### WORK TASK:
Look for the word "README" in the entries and copy every line where it shows up.

### STUDY MATERIAL:
::::

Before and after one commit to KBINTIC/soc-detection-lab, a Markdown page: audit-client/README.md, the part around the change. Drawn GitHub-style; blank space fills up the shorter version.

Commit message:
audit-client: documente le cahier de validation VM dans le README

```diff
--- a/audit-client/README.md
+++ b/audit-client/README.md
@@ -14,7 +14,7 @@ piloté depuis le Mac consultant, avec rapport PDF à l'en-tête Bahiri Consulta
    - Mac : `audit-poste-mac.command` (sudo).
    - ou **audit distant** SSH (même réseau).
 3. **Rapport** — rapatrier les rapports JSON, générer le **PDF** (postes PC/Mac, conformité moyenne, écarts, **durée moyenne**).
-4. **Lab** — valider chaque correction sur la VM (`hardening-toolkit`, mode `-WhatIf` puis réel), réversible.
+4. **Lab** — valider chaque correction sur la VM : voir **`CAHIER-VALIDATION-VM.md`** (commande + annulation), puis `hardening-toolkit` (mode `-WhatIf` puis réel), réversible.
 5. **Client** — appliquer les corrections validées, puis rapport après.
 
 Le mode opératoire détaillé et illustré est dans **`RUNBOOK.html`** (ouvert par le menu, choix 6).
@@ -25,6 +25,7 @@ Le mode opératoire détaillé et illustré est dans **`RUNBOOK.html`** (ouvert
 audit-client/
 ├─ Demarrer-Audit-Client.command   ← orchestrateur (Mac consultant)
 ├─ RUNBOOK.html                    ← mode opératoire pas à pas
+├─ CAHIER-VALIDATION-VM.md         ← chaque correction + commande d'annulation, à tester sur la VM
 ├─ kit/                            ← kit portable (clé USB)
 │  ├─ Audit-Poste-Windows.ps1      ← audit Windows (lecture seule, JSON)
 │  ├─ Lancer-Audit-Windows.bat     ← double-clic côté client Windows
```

::::

### SOLVED PROBLEM:
Before and after one commit to KBINTIC/soc-detection-lab, a Markdown page: audit-client/README.md, the part around the change. Drawn GitHub-style; blank space fills up the shorter version.
audit-client: documente le cahier de validation VM dans le README
--- a/audit-client/README.md
+++ b/audit-client/README.md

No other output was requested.